Display charts with data from ACF, Metabox, etc through Brick’s Query loop feature. Supports multiple datasets, linear/logarithmic scales & easily customized and styled to match your site.
This element will be most useful for displaying relatively standard charts where the x-axis has text labels, and the y-axis value has numbers. The chart can either be used to display one data set, ie one line or one set of bars with different values, or multiple datasets, where dynamic data will be needed to fetch the values for each set.
For dynamic data, ideally, you’d be using an ACF repeater field, or similar, where you’d be looping through rows, with each row having new values from sub fields being plotted for each dataset.
Use Query Loop
There are now two query loop types –
- Datasets (original)
- Datapoints (new)
Datasets – If you’re wishing to use dynamic data to populate multiple datasets, set a query loop (for example an ACF repeater) to loop through rows for each set of data. This can then be added to the chart using Bricks’ built-in dynamic data options (this can be seen in the video above).

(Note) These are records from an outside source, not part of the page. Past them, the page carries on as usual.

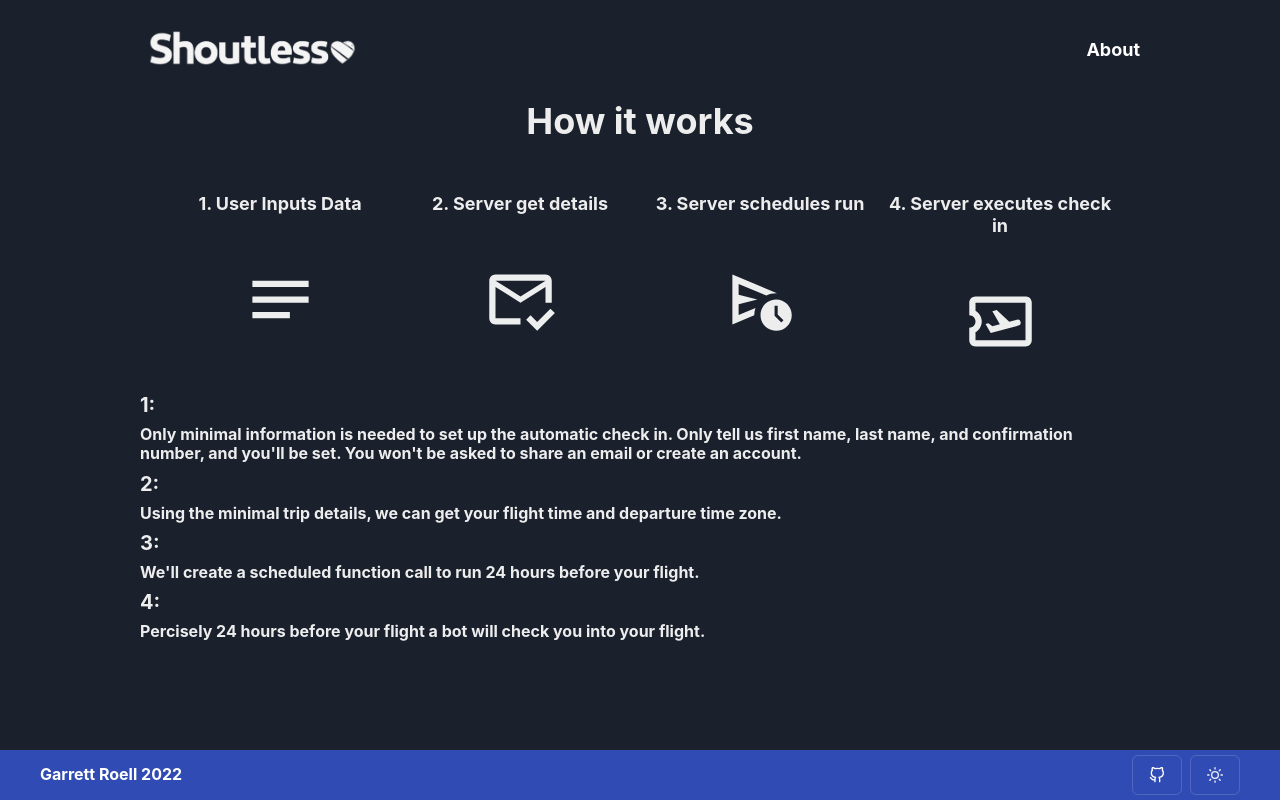
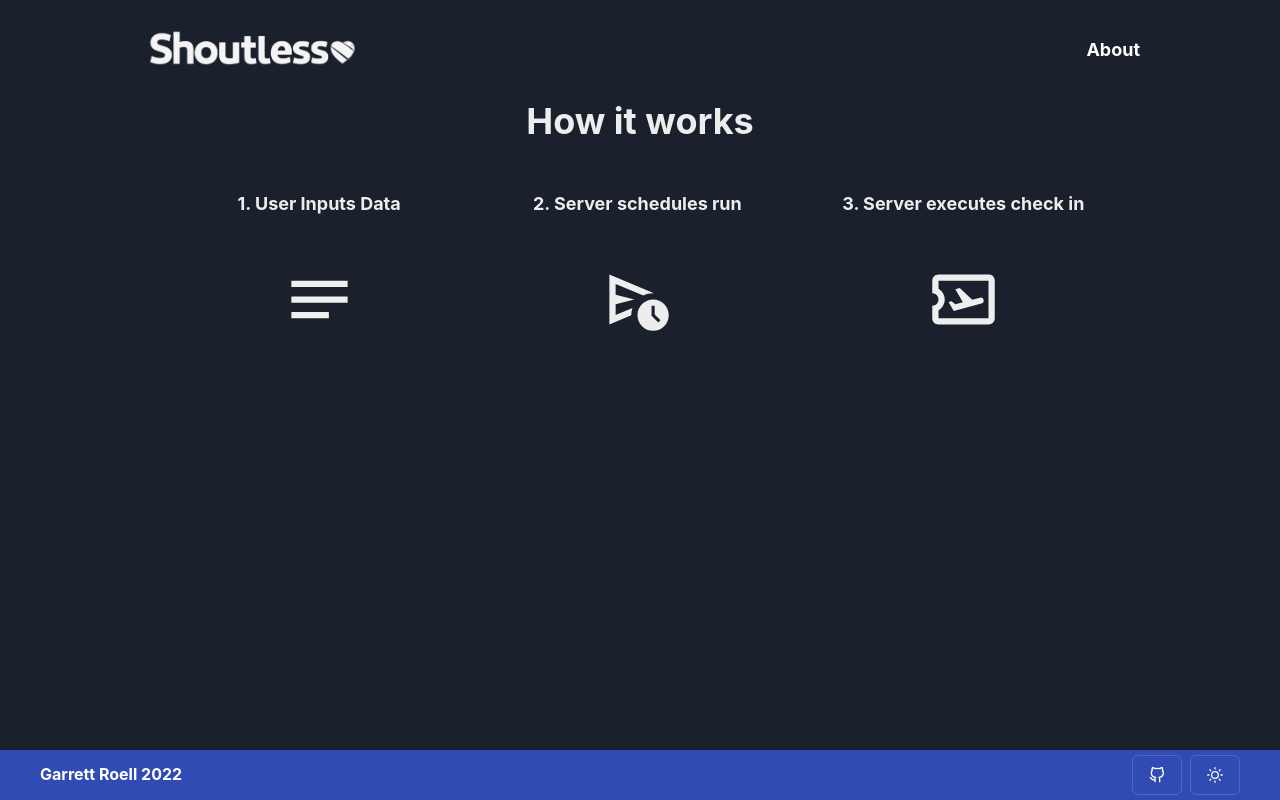
Before and after one commit to garrettroell/sw_check_in, a React (Vite) app in the folder client/: page /about in a window 1280 px wide. Built offline with nearby package versions, Linux system fonts and the light colour scheme.

Commit message:
updated about page

```diff
--- a/client/src/About/AboutPage.jsx
+++ b/client/src/About/AboutPage.jsx
@@ -1,8 +1,9 @@
 import { Box, Flex, Heading, Spacer, Stack, useMediaQuery, VStack } from "@chakra-ui/react";
 import Footer from "../Footer/Footer";
 import NavBar from "../NavBar/NavBar";
-import { MdOutlineNotes, MdOutlineScheduleSend, MdOutlineAirplaneTicket, MdOutlineMarkEmailRead } from 'react-icons/md';
+import { MdOutlineNotes, MdOutlineScheduleSend, MdOutlineAirplaneTicket, MdOutlineMarkEmailRead, MdOutlineEmail } from 'react-icons/md';
 import { IoMdPaperPlane } from 'react-icons/io';
+import { EmailIcon } from "@chakra-ui/icons";
 
 const AboutPage = () => {
   const [isLargerThan1000] = useMediaQuery('(min-width: 1000px)')
@@ -12,8 +13,8 @@ const AboutPage = () => {
       <Box w="100vw" h="100vh" positon="relative">
         <NavBar />
         <Heading textAlign="center">How it works</Heading>
-        <Stack maxW="1000px"w="100%" m="auto" direction={isLargerThan1000 ? "row" : "column"} spacing="0px" px="20px" mt="50px">
-          <Stack direction={isLargerThan550 ? "row" : "column"} spacing="0px" w="100%" >
+        <Stack maxW="1000px"w="100%" m="auto" direction={isLargerThan1000 ? "row" : "column"} spacing="10px" px="20px" mt="50px" >
+          <Stack direction={isLargerThan550 ? "row" : "column"} spacing="0px" w={isLargerThan1000 ? "67%" : "100%"} >
             <Box w="100%" h="200px">
               <Heading fontSize="18px" textAlign="center">1. User Inputs Data</Heading>
               <Spacer h="15px" />
@@ -22,49 +23,24 @@ const AboutPage = () => {
               </Flex>
             </Box>
             <Box w="100%" h="200px">
-              <Heading fontSize="18px" textAlign="center">2. Server get details</Heading>
-              <Spacer h="15px" />
-              <Flex h="140px" w="140px" m="auto" textAlign="center" align="center" justify="center">
-                <MdOutlineMarkEmailRead fontSize="75px"  />
-              </Flex>
-            </Box>
-          </Stack>
-          <Stack direction={isLargerThan550 ? "row" : "column"} spacing="0px" w="100%">
-            <Box w="100%" h="200px">
-              <Heading fontSize="18px" textAlign="center">3. Server schedules run</Heading>
+              <Heading fontSize="18px" textAlign="center">2. Server schedules run</Heading>
               <Spacer h="15px" />
               <Flex h="140px" w="140px" m="auto" textAlign="center" align="center" justify="center">
                 <MdOutlineScheduleSend fontSize="75px"  />
               </Flex>
             </Box>
+          </Stack>
+          <Stack direction={isLargerThan550 ? "row" : "column"} spacing="0px" w={isLargerThan1000 ? "33%" : "100%"}>
             <Box w="100%" h="200px">
-              <Heading fontSize="18px" textAlign="center">4. Server executes check in</Heading>
+              <Heading fontSize="18px" textAlign="center">3. Server executes check in</Heading>
               <Spacer h="15px" />
               <Flex h="140px" w="140px" m="auto" textAlign="center" align="center" justify="center">
                 <MdOutlineAirplaneTicket fontSize="75px"  />
               </Flex>
             </Box>
+            {(isLargerThan550 &&  !isLargerThan1000) ? <Box w="100%" h="200px" />  :  <></>}
           </Stack>
         </Stack>
-        <VStack maxW="1000px" m="auto" align="flex-start">
-          <Heading fontSize="20px">1: </Heading>
-          <Heading fontSize="16px">
-            Only minimal information is needed to set up the automatic check in. Only tell us first name, last name,
-            and confirmation number, and you'll be set. You won't be asked to share an email or create an account.
-          </Heading>
-          <Heading fontSize="20px">2: </Heading>
-          <Heading fontSize="16px">
-            Using the minimal trip details, we can get your flight time and departure time zone.
-          </Heading>
-          <Heading fontSize="20px">3: </Heading>
-          <Heading fontSize="16px">
-            We'll create a scheduled function call to run 24 hours before your flight.
-          </Heading>
-          <Heading fontSize="20px">4: </Heading>
-          <Heading fontSize="16px">
-            Percisely 24 hours before your flight a bot will check you into your flight.
-          </Heading>
-        </VStack>
         <Footer />
       </Box>
 
--- a/client/src/Footer/Footer.jsx
+++ b/client/src/Footer/Footer.jsx
@@ -1,9 +1,6 @@
 import { MoonIcon, SunIcon } from "@chakra-ui/icons";
 import { Button, Heading, HStack, useColorMode, Link } from "@chakra-ui/react";
-import { VscGithubAlt } from 'react-icons/vsc';
 import { FiGithub } from 'react-icons/fi';
-
-
 
 const Footer = () => {
   const { colorMode, toggleColorMode } = useColorMode()
@@ -17,7 +14,7 @@ const Footer = () => {
       </Heading>
       <HStack>
         <Link href='https://github.com/garrettroell/sw_check_in' isExternal>
-          <Button  onClick={toggleColorMode} variant="outline">
+          <Button variant="outline">
             <FiGithub color="white"/>
           </Button>
         </Link>
--- a/client/src/NavBar/NavBar.jsx
+++ b/client/src/NavBar/NavBar.jsx
@@ -12,7 +12,11 @@ const NavBar = () => {
             <Image src={useColorModeValue(shoutlessBlue, shoutlessWhite)} alt='Dan Abramov' />
           </Box>
         </Link>
-        <Link to="/about"><Heading fontSize="18px" color={useColorModeValue("#304BB3", "white")}>About</Heading></Link>
+        <Link to="/about">
+          <Heading fontSize="18px" color={useColorModeValue("#304BB3", "white")} _hover={{color: '#F5C14D'}}>
+            About
+          </Heading>
+        </Link>
       </HStack>
     </Box>
    );
```
Also changed, not shown: 5 other files (tests, documents, lock files or other folders).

Datapoints – The datapoint type allows you to instead add new data points along the x-axis for each item inside the query loop. This ideal for showing data that is time based, which may need to be updated regularly and you want more dates across the x-axis added over time.
A common use for the ‘datapoints’ type would be showing company profits each quarter, where every new quarter you’ll be wanting to plot a new point on the existing chart. Each new item in the loop, whether it’s a new post or new repeater row, would plot a new data point on the chart.
Not using a Query Loop
If not using any dynamic data, you can just add the number/labels in manually in the settings to plot a chart.
Here’s where to add the data points, add as many data points as you need and fill in the fields inside each one. The three fields are..
- Label – this is the labels across the x-axis (Jan, Feb, Mar etc)
- Value – the corresponding value to plot in the y-axis. (20%, 50%, 90%). if using dynamic data, this is where you’d insert the custom field to populate the number for each dataset.
- Data point color – If you’re NOT using multiple data sets, you may wish to change the colour across each data point. (if using multiple data sets, the colours will be changed across each dataset instead, see the bottom of the docs for a visual guide).
At the time of writing, there are currently a few chart styles available..
- Line charts
- Bar charts
- Pie / Doughnut charts
Line width/tension – the line style can be customised by changing the width, the colour and also the tension, which prevents the line from being straight and allows more of a curve.
Both the x-axis and y-axis can be customised, in terms of changing the grid colours, border colours and adding labels to the axis.
The y-axis has some extra settings relating to the data..
Y-axis type – Choose between linear (default) or logarithmic scale for the y-axis.
Begin at zero – By default the y-axis begins at zero, this may not be ideal depending on what data you’re showing and can be disabled.
Suggested min – Set a min value for the y-axis (only a suggestion, if there’s data lower than this number then it will adapt)
Suggested max – Set a max value for the y-axis (only a suggestion, if there’s data higher than this number then it will adapt)
If showing multiple datasets, legends can be added to the chart to show what each line/bar is referring to. The colours will automatically match the dataset colour. These can be positioned and aligned on any side of the chart.
When needing to add a different colour to each dataset, there are two options.
- Using dynamic data – this is useful if you need the colour to be edited/added at the time that the data is added by custom fields. (ie the content editor has control)
- Manually – this is useful if you instead which to create a colour palette for the chart to use, not connected to the datasets. This option means you can use your colour palette from inside Bricks rather than fetching the data.
A visual example to demonstrate the difference in applying colors either per data point or per dataset..
Using one dataset, it’s useful to change the colour per data point. For eg having a different colour for each month.
Using multiple datasets, it’s no longer useful to change the colour per data point. Instead, we change the colour per dataset. Here we have a different colour for each company, so the datasets can easily be compared visually. The legends use the dataset colours and can be used to filter the chart by clicking the legends.